Our lives are full of difficulty. Natural disaster strikes, friends die, relatives get sick, jobs don’t pan out, politicians and teachers and yes, even preachers, turn out to be less than they seem or should be. All of life is subject to the painful realities of decline and decay. But Easter reminds us that the Church has an answer and that answer is God; God’s love, God’s forgiveness, God’s power, God’s calling, God’s actions in the world. Easter is more than a promise of life beyond the grave, of happiness in heaven with our loved ones. Easter is a promise that life is good now, that God’s power is active in this moment, in this place, in our lives. Easter tells us that our eternal life begins now and goes with us through death into God’s future. Easter tells us that whatever may happen to us in this world there is an answer, and the answer is but God.
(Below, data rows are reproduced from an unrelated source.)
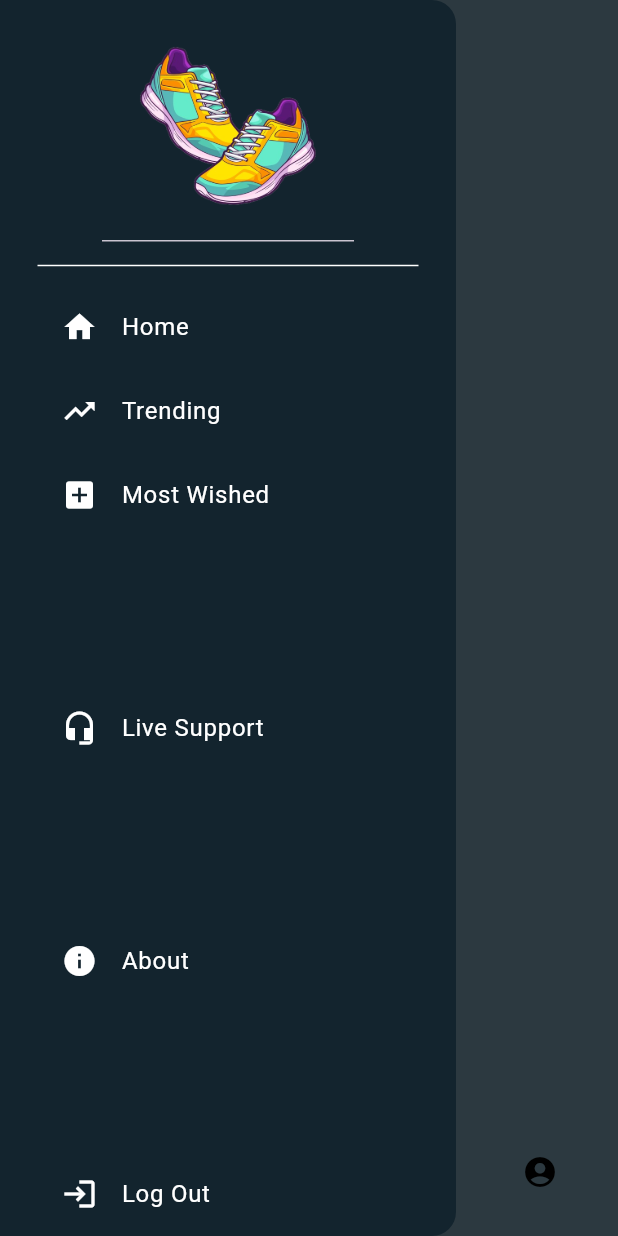
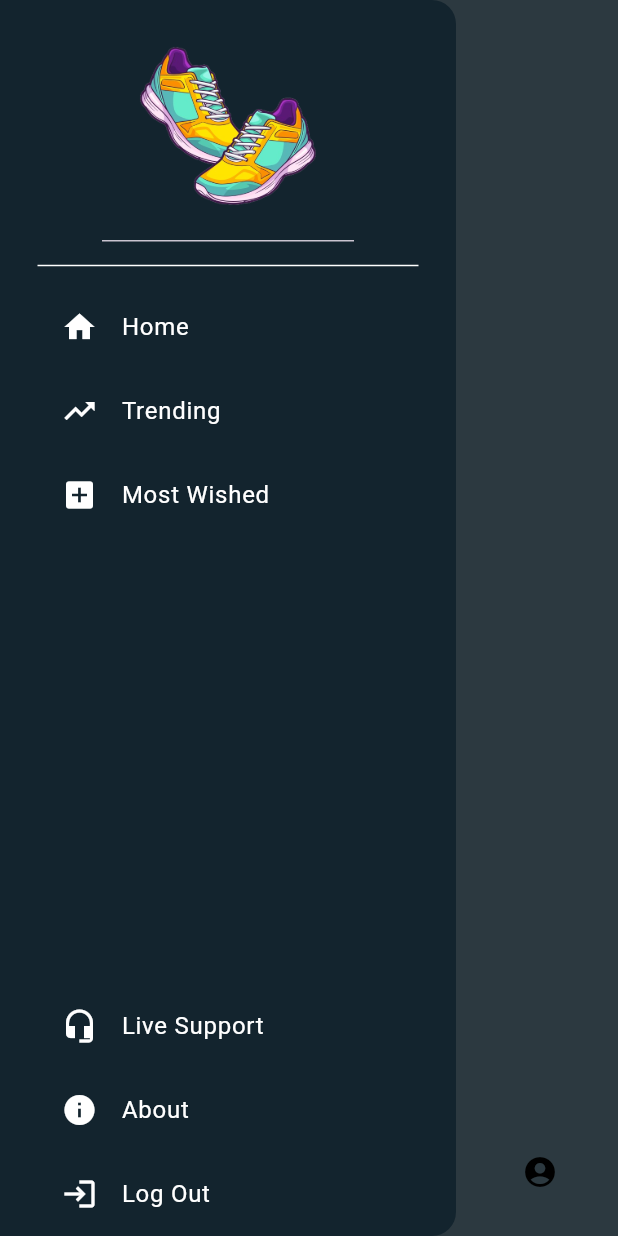
Before and after one commit to CPT-Dawn/Jooton-Da-Dukan, a Flutter app: the HomePage screen opened directly, with the side drawer open, on a phone screen of 412 x 824 dp. Run offline on Flutter 3.47's test engine with Material 3 defaults, Android fonts, the phone set to English and light mode, and no system bars; drawn by our look-alikes of google_nav_bar.

Commit message:
drawer made beautfill

```diff
--- a/lib/pages/home_page.dart
+++ b/lib/pages/home_page.dart
@@ -5,7 +5,7 @@ import 'package:flutter_application_1/pages/cart_page.dart';
 import 'package:flutter_application_1/pages/shop_page.dart';
 
 class HomePage extends StatefulWidget {
-  const HomePage({super.key});
+  const HomePage({Key? key});
 
   @override
   State<HomePage> createState() => _HomePageState();
@@ -20,11 +20,11 @@ class _HomePageState extends State<HomePage> {
     });
   }
 
-  // pages to be displayed
-  final List<Widget> _pages = [
-    const ShopPage(),
-    const CartPage(),
-    const AccountPage(),
+  // Pages to be displayed
+  final List<Widget> _pages = const [
+    ShopPage(),
+    CartPage(),
+    AccountPage(),
   ];
 
   @override
@@ -50,9 +50,8 @@ class _HomePageState extends State<HomePage> {
         }),
       ),
       drawer: Drawer(
-        backgroundColor: Color.fromARGB(255, 19, 36, 46),
+        backgroundColor: const Color.fromARGB(255, 19, 36, 46),
         child: Column(
-          mainAxisAlignment: MainAxisAlignment.spaceBetween,
           children: [
             Column(
               children: [
@@ -112,6 +111,7 @@ class _HomePageState extends State<HomePage> {
                 ),
               ],
             ),
+            const Spacer(), // Spacer to push items to the bottom
             const Padding(
               padding: EdgeInsets.only(left: 25.0),
               child: ListTile(
```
The world says; “Seek success and glory and material well-being above all else.”  But God says; “Seek ye first the Kingdom of Heaven and all these things shall be added unto you.”

The world says; It’s a dog eat dog world, it’s a rat race. It’s every person for themselves.  But God says; “Do unto others as you would have them do unto you.”

The world says, “Find your self, your bliss. Do that thing which makes you feel most fulfilled.” But God says; You shall love the LORD your God, with all your heart, mind and soul; and the second is just like it; love your neighbor as yourself.”

The world’s way leads to the death of the soul and eventually the death of the body, with no hope for tomorrow and no joy for today. 

But God’s way leads first to death and then to life; life both now and forever; life full of the joy of loving and serving God and neighbor with reckless abandon and total trust in God’s will and way.

The Easter story is not just one about Jesus’s resurrection, but about how all of creation has limitless dignity and possibility as fearmongers and death itself are shown to be false idols.Easter is a total reversal of every norm that this world tries to push on us, further showing that God’s work in this world is one of reversing power structures, rolling the stones of fear and death and oppression away so that everyone can truly and fully live.

And that, my friends, is some good news for an Easter Sunday. That is why we are so full of joy as we cry out today:

Christ is risen! CHRIST IS RISEN INDEED!